TASK REQUIREMENTS:
Since the entries below must stay intact, return each one exactly.

RECORDED INFORMATION:
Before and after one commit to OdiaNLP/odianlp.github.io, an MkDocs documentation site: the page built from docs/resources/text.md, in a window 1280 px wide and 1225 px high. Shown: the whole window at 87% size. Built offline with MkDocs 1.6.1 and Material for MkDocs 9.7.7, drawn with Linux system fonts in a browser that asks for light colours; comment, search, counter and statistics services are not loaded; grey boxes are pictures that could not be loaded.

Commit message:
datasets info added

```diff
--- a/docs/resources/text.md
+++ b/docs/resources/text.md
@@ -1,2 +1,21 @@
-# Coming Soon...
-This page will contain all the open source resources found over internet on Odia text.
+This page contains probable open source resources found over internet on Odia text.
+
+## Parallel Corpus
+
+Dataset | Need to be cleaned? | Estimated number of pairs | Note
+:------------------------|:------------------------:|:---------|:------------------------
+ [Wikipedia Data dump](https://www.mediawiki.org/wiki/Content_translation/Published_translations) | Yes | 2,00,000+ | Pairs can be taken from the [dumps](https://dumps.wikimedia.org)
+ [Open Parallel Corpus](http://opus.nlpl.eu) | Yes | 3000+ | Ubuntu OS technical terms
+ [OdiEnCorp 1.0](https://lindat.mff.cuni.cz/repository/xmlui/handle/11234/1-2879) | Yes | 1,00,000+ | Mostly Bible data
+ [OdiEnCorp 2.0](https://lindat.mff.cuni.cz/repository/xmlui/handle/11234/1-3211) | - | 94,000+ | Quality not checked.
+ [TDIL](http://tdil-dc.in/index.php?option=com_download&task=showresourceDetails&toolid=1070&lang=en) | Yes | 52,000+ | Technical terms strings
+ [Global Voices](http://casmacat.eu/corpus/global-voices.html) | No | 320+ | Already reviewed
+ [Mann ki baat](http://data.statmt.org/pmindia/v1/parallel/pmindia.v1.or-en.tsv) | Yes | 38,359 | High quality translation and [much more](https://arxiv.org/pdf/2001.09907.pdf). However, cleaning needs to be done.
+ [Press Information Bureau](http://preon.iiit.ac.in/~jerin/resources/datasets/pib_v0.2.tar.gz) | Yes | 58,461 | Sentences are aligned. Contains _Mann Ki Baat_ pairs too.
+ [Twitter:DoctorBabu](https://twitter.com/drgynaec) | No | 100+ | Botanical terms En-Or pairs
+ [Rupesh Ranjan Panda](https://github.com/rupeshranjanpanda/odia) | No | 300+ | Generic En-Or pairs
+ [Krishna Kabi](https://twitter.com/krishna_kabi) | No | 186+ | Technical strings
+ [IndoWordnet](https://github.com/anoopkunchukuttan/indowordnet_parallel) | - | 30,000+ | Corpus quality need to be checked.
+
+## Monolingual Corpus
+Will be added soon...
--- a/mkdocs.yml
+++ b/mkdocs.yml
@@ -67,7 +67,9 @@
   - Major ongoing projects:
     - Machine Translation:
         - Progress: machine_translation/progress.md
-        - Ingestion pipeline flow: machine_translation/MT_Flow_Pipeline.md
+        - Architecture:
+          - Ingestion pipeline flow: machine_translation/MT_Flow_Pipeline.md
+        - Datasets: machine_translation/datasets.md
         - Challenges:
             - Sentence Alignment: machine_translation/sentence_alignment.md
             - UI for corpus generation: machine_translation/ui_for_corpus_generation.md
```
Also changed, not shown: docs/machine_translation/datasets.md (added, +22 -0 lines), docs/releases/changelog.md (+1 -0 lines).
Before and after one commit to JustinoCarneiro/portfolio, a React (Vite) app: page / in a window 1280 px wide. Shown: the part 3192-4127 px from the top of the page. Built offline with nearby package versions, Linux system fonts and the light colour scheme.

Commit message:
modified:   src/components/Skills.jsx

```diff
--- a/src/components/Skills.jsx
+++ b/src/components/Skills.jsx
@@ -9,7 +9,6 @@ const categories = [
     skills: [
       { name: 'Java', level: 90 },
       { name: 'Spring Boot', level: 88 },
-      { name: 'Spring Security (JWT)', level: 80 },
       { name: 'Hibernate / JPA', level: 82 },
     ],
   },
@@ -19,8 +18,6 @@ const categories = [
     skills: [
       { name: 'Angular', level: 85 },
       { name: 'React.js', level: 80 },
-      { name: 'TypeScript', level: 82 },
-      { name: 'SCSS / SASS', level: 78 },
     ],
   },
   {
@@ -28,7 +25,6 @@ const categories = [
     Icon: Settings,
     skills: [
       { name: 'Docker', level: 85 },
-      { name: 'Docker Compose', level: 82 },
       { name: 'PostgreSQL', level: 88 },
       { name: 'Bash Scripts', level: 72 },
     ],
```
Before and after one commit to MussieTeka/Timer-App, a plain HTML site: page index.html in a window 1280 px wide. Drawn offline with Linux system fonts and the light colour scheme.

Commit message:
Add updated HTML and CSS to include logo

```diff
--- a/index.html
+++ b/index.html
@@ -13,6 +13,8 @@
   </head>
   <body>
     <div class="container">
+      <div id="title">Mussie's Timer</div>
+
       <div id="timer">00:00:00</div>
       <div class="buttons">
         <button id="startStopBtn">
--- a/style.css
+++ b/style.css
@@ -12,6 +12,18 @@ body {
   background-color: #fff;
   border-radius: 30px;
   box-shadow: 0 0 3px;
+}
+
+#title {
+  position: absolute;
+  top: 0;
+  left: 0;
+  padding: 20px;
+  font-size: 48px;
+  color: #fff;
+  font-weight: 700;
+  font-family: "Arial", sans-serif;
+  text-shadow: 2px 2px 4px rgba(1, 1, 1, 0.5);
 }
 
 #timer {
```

ANSWER SPACE:
Before and after one commit to OdiaNLP/odianlp.github.io, an MkDocs documentation site: the page built from docs/resources/text.md, in a window 1280 px wide and 1225 px high. Shown: the whole window at 87% size. Built offline with MkDocs 1.6.1 and Material for MkDocs 9.7.7, drawn with Linux system fonts in a browser that asks for light colours; comment, search, counter and statistics services are not loaded; grey boxes are pictures that could not be loaded.

Commit message:
datasets info added

```diff
--- a/docs/resources/text.md
+++ b/docs/resources/text.md
@@ -1,2 +1,21 @@
-# Coming Soon...
-This page will contain all the open source resources found over internet on Odia text.
+This page contains probable open source resources found over internet on Odia text.
+
+## Parallel Corpus
+
+Dataset | Need to be cleaned? | Estimated number of pairs | Note
+:------------------------|:------------------------:|:---------|:------------------------
+ [Wikipedia Data dump](https://www.mediawiki.org/wiki/Content_translation/Published_translations) | Yes | 2,00,000+ | Pairs can be taken from the [dumps](https://dumps.wikimedia.org)
+ [Open Parallel Corpus](http://opus.nlpl.eu) | Yes | 3000+ | Ubuntu OS technical terms
+ [OdiEnCorp 1.0](https://lindat.mff.cuni.cz/repository/xmlui/handle/11234/1-2879) | Yes | 1,00,000+ | Mostly Bible data
+ [OdiEnCorp 2.0](https://lindat.mff.cuni.cz/repository/xmlui/handle/11234/1-3211) | - | 94,000+ | Quality not checked.
+ [TDIL](http://tdil-dc.in/index.php?option=com_download&task=showresourceDetails&toolid=1070&lang=en) | Yes | 52,000+ | Technical terms strings
+ [Global Voices](http://casmacat.eu/corpus/global-voices.html) | No | 320+ | Already reviewed
+ [Mann ki baat](http://data.statmt.org/pmindia/v1/parallel/pmindia.v1.or-en.tsv) | Yes | 38,359 | High quality translation and [much more](https://arxiv.org/pdf/2001.09907.pdf). However, cleaning needs to be done.
+ [Press Information Bureau](http://preon.iiit.ac.in/~jerin/resources/datasets/pib_v0.2.tar.gz) | Yes | 58,461 | Sentences are aligned. Contains _Mann Ki Baat_ pairs too.
+ [Twitter:DoctorBabu](https://twitter.com/drgynaec) | No | 100+ | Botanical terms En-Or pairs
+ [Rupesh Ranjan Panda](https://github.com/rupeshranjanpanda/odia) | No | 300+ | Generic En-Or pairs
+ [Krishna Kabi](https://twitter.com/krishna_kabi) | No | 186+ | Technical strings
+ [IndoWordnet](https://github.com/anoopkunchukuttan/indowordnet_parallel) | - | 30,000+ | Corpus quality need to be checked.
+
+## Monolingual Corpus
+Will be added soon...
--- a/mkdocs.yml
+++ b/mkdocs.yml
@@ -67,7 +67,9 @@
   - Major ongoing projects:
     - Machine Translation:
         - Progress: machine_translation/progress.md
-        - Ingestion pipeline flow: machine_translation/MT_Flow_Pipeline.md
+        - Architecture:
+          - Ingestion pipeline flow: machine_translation/MT_Flow_Pipeline.md
+        - Datasets: machine_translation/datasets.md
         - Challenges:
             - Sentence Alignment: machine_translation/sentence_alignment.md
             - UI for corpus generation: machine_translation/ui_for_corpus_generation.md
```
Also changed, not shown: docs/machine_translation/datasets.md (added, +22 -0 lines), docs/releases/changelog.md (+1 -0 lines).
Before and after one commit to JustinoCarneiro/portfolio, a React (Vite) app: page / in a window 1280 px wide. Shown: the part 3192-4127 px from the top of the page. Built offline with nearby package versions, Linux system fonts and the light colour scheme.

Commit message:
modified:   src/components/Skills.jsx

```diff
--- a/src/components/Skills.jsx
+++ b/src/components/Skills.jsx
@@ -9,7 +9,6 @@ const categories = [
     skills: [
       { name: 'Java', level: 90 },
       { name: 'Spring Boot', level: 88 },
-      { name: 'Spring Security (JWT)', level: 80 },
       { name: 'Hibernate / JPA', level: 82 },
     ],
   },
@@ -19,8 +18,6 @@ const categories = [
     skills: [
       { name: 'Angular', level: 85 },
       { name: 'React.js', level: 80 },
-      { name: 'TypeScript', level: 82 },
-      { name: 'SCSS / SASS', level: 78 },
     ],
   },
   {
@@ -28,7 +25,6 @@ const categories = [
     Icon: Settings,
     skills: [
       { name: 'Docker', level: 85 },
-      { name: 'Docker Compose', level: 82 },
       { name: 'PostgreSQL', level: 88 },
       { name: 'Bash Scripts', level: 72 },
     ],
```
Before and after one commit to MussieTeka/Timer-App, a plain HTML site: page index.html in a window 1280 px wide. Drawn offline with Linux system fonts and the light colour scheme.

Commit message:
Add updated HTML and CSS to include logo

```diff
--- a/index.html
+++ b/index.html
@@ -13,6 +13,8 @@
   </head>
   <body>
     <div class="container">
+      <div id="title">Mussie's Timer</div>
+
       <div id="timer">00:00:00</div>
       <div class="buttons">
         <button id="startStopBtn">
--- a/style.css
+++ b/style.css
@@ -12,6 +12,18 @@ body {
   background-color: #fff;
   border-radius: 30px;
   box-shadow: 0 0 3px;
+}
+
+#title {
+  position: absolute;
+  top: 0;
+  left: 0;
+  padding: 20px;
+  font-size: 48px;
+  color: #fff;
+  font-weight: 700;
+  font-family: "Arial", sans-serif;
+  text-shadow: 2px 2px 4px rgba(1, 1, 1, 0.5);
 }
 
 #timer {
```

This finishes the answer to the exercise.